Qantas Airlines' "gripe sheet"

After every flight, Qantas pilots fill out a form, called a "gripe sheet", which tells mechanics about problems with the aircraft. The mechanics correct the problems, document their repairs on the form, and then pilots review the gripe sheets before the next flight. Never let it be said that ground crews lack a sense of humor. Here are some actual maintenance complaints submitted by Qantas' pilots (marked with a P) and the solutions recorded (marked with an S) by maintenance engineers.

P: Left inside main tire almost needs replacement.
S: Almost replaced left inside main tire.

P: Test flight OK, except Auto-land very rough.
S: Auto-land not installed on this aircraft.

P: Something loose in cockpit.
S: Something tightened in cockpit.

P: Dead bugs on windshield.
S: Live bugs on back-order.

P: Autopilot in altitude-hold mode produces a 200 feet per minute descent.
S: Cannot reproduce problem on ground.

P: Evidence of leak on right main landing gear.
S: Evidence removed.

P: DME volume unbelievably loud.
S: DME volume set to more believable level.

P: Friction locks cause throttle levers to stick.
S: That's what they're for.

P: IFF inoperative.
S: IFF always inoperative in OFF mode.

P: Suspected crack in windshield.
S: Suspect you're right.

P: Number 3 engine missing.
S: Engine found on right wing after brief search.

P: Aircraft handles funny.
S: Aircraft warned to straighten up, fly right, and be serious.

P: Target radar hums.
S: Reprogrammed target radar with lyrics.

P: Mouse in cockpit.
S: Cat installed.

And the best one for last.................

P: Noise coming from under instrument panel.
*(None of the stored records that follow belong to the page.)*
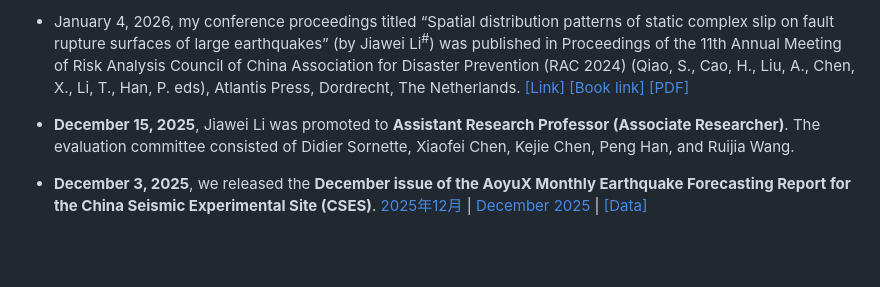
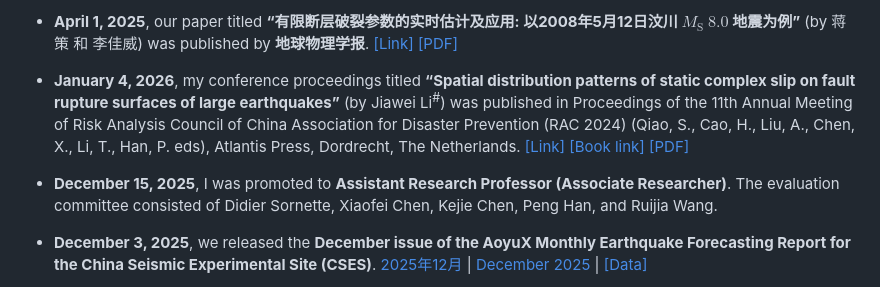
Before and after one commit to lijiawei098/lijiawei098.github.io, a Markdown page: contents/news.md, the part around the change. Rendered like a GitHub page; blank space fills up the shorter version.

```diff
--- a/contents/news.md
+++ b/contents/news.md
@@ -1,6 +1,8 @@
-- January 4, 2026, my conference proceedings titled “Spatial distribution patterns of static complex slip on fault rupture surfaces of large earthquakes” (by Jiawei Li<sup>#</sup>) was published in Proceedings of the 11th Annual Meeting of Risk Analysis Council of China Association for Disaster Prevention (RAC 2024) (Qiao, S., Cao, H., Liu, A., Chen, X., Li, T., Han, P. eds), Atlantis Press, Dordrecht, The Netherlands. <a href="https://www.atlantis-press.com/proceedings/rac-24/126021163" target="_blank">[Link]</a> <a href="https://www.atlantis-press.com/proceedings/rac-24" target="_blank">[Book link]</a> <a href="/contents/Papers/2026_Chapter_MS.pdf" target="_blank">[PDF]</a>
+- <strong>April 1, 2025</strong>, our paper titled <strong>“有限断层破裂参数的实时估计及应用: 以2008年5月12日汶川 <strong>$M_{\mathrm{S}}\ 8.0$</strong> 地震为例”</strong> (by 蒋策 和 李佳威) was published by <strong>地球物理学报</strong>. <a href="http://www.geophy.cn/article/doi/10.6038/cjg2025T0293" target="_blank">[Link]</a> <a href="/contents/Papers/2026_CJG.pdf" target="_blank">[PDF]</a>
 
-- <strong>December 15, 2025</strong>, Jiawei Li was promoted to <strong>Assistant Research Professor (Associate Researcher)</strong>. The evaluation committee consisted of Didier Sornette, Xiaofei Chen, Kejie Chen, Peng Han, and Ruijia Wang.
+- <strong>January 4, 2026</strong>, my conference proceedings titled <strong>“Spatial distribution patterns of static complex slip on fault rupture surfaces of large earthquakes”</strong> (by Jiawei Li<sup>#</sup>) was published in Proceedings of the 11th Annual Meeting of Risk Analysis Council of China Association for Disaster Prevention (RAC 2024) (Qiao, S., Cao, H., Liu, A., Chen, X., Li, T., Han, P. eds), Atlantis Press, Dordrecht, The Netherlands. <a href="https://www.atlantis-press.com/proceedings/rac-24/126021163" target="_blank">[Link]</a> <a href="https://www.atlantis-press.com/proceedings/rac-24" target="_blank">[Book link]</a> <a href="/contents/Papers/2026_Chapter_MS.pdf" target="_blank">[PDF]</a>
+
+- <strong>December 15, 2025</strong>, I was promoted to <strong>Assistant Research Professor (Associate Researcher)</strong>. The evaluation committee consisted of Didier Sornette, Xiaofei Chen, Kejie Chen, Peng Han, and Ruijia Wang.
 
 - <strong>December 3, 2025</strong>, we released the <strong>December issue of the AoyuX Monthly Earthquake Forecasting Report for the China Seismic Experimental Site (CSES)</strong>. <a href="/contents/AoyuX/1_Monthly/AoyuX地震预测报告_2025年12月_中文_高清.pdf" target="_blank">2025年12月</a> | <a href="/contents/AoyuX/1_Monthly/AoyuXReport_December2025_English_HighRes.pdf" target="_blank">December 2025</a> | <a href="https://pan.baidu.com/s/1sCKEZH8q-BP9BGyRlrYaTQ?pwd=h7ie" target="_blank">[Data]</a> </td>
 
```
Sounds like a midget pounding on something with a hammer.
S: Took hammer away from midget

(a reply posted on a message board where "Gripe Sheet" was posted)

Used to be a crewchief on Army helicopters. Had a pilot once write up "Seat cushion excessively crushed." My corrective action? "Removed fat-ass pilot." The QC officer was not amused at all...